A real storyteller. . .speaks in a voice as individual and quirky and full of nuance as your own would be in your best dreams. Here, for instance, is Mary Ronan, remembering her girlhood in the gold-mining camp of Virginia City in 1863:
There were tall buttercups and blue flags in the valley. Up Alder Gulch snow and timber lilies bloomed, wild roses and syringa grew in sweet profusion and flowering current bushes invited canaries to alight and twitter. . .Robins, meadowlarks, bluebirds, blackbirds. . .bluejays, crows and magpies lured us from where men were ravishing the gulch.
And here’s what schoolteacher Thomas Dimsdale wrote in his famous Vigilantes of Montana about the same town in the same year. He is describing the events that led to the hanging of Captain J. A. Slade:
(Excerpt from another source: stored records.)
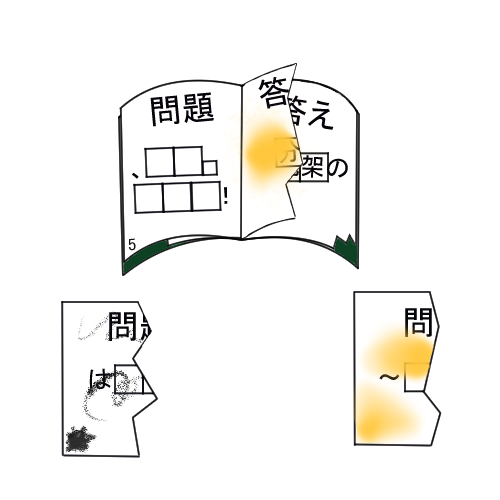
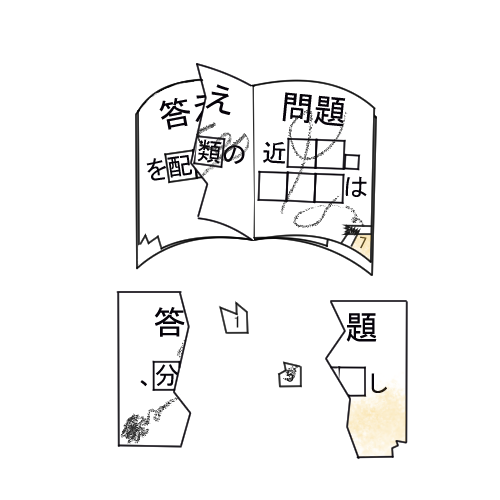
Add files via upload

diff --git a/index.html b/index.html
@@ -294,7 +294,7 @@
         <div class="l_contents l_container-sm">
           <p class="m_question_p">「リファレンスの仕事もばっちりだね！」</p>
           <p class="m_question_p">
-            「最後は修理だね！本のよごれをとったり、紙を付けたりするよ」
+            「最後は修復だね！本のよごれをとったり、紙を付けたりするよ」
           </p>
           <p class="m_question_p">「よろしく」</p>
           <button
@@ -323,26 +323,25 @@
             <p class="m_question_p">んー、なんか見たことある単語ばっかだな</p>
           </div>
           <div class="js_hint" id="shuri3">
-            <p class="m_question_p">あ！いままでの謎の答えだ！！</p>
+            <p class="m_question_p">あ！いままでの謎の答えだ！！今までの謎を見てみよう</p>
           </div>
           <div class="js_hint" id="shuri4">
             <p class="m_question_p">
-              p.5の答えは、リファレンスだな！「、」と「！」の間に□があるんだよな、、
+              p.5の答えは、リファレンスだな！「近」と「は」の間に□があるんだよな、、
             </p>
           </div>
           <div class="js_hint" id="shuri5">
             <p class="m_question_p">
-              あの人が言ってたことを思い出せ～<br />「メモに書いてあった配架の練習をしようか。」<br />「次は～分類について教えよう。」<br />「次は、リファレンス！簡単にいうと本探し。」
+              今までの謎に書いてたのは、<br />「本を配架したら」<br />「司書を目指す場合は、分類のルールを」<br />「最近リファレンスは、AIを使われたり」
             </p>
           </div>
         </div>
       </section>
       <section id="goodEnd" class="l_section js_section">
         <div class="l_contents l_container-sm">
-          <p class="m_question_p">今日はお疲れ様！！</p>
-          <p class="m_question_p">初日にしては中々良い動きだったよ～！</p>
+          <p class="m_question_p">「今日はお疲れ様！！<br />初日にしては中々良い動きだったよ～！</p>
           <p class="m_question_p">
-            バイト初日の子にはアンケートとってるんだけど協力よろしくね！
+            「バイト初日の子にはアンケートとってるんだけど協力よろしくね！」
           </p>
           <br /><br /><br />
           <a

diff --git a/js/main.js b/js/main.js
@@ -192,8 +192,8 @@ const puzzles = [
   },
   {
     question:
-      "<div class=\"l_img-box\"><img src=\"img/shuuri_nazo.png\" alt=\"\" class=\"m_img\" width=\"500\" height=\"500\"/></div><p class=\"m_question_p\">「この本を修理して～。できたらP.7の問題の答えを教えてね！」<br>※漢字入力</p> <input type='text' id='answer' class='m_answer' placeholder='答えを入力' /> <button class='m_btn' id='solveBtn' onclick=\"submitAnswer()\"> 回答 </button> <p id='result'class class='m_question_p'></p>",
-    answer: "修理",
+      "<div class=\"l_img-box\"><img src=\"img/shuuri_nazo.png\" alt=\"\" class=\"m_img\" width=\"500\" height=\"500\"/></div><p class=\"m_question_p\">この本を修復して！できたらP.7の問題の答えを教えてね！！<br>※漢字入力</p> <input type='text' id='answer' class='m_answer' placeholder='答えを入力' /> <button class='m_btn' id='solveBtn' onclick=\"submitAnswer()\"> 回答 </button> <p id='result'class class='m_question_p'></p>",
+    answer: "修復",
   },
 ];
J. A. Slade was himself, we have been informed, a Vigilanter; he openly boasted of it, and said he knew all that they knew. . .He and a couple of his dependents might often be seen on one horse, galloping through the streets, shouting and yelling, firing revolvers, etc. On many occasions he would ride his horse into stores; break up bars, toss the scales out of doors, and use the most insulting language to parties present.
Can this be the same place? Which version is truest? What does “true” mean when you are talking about literature? And how has Mary Ronan’s experience altered our vision of gold camps and outlaws and vigilantes?
Beyond the voice of the storyteller, serious writing is about character and conflicts and the moral consequences of a person’s actions.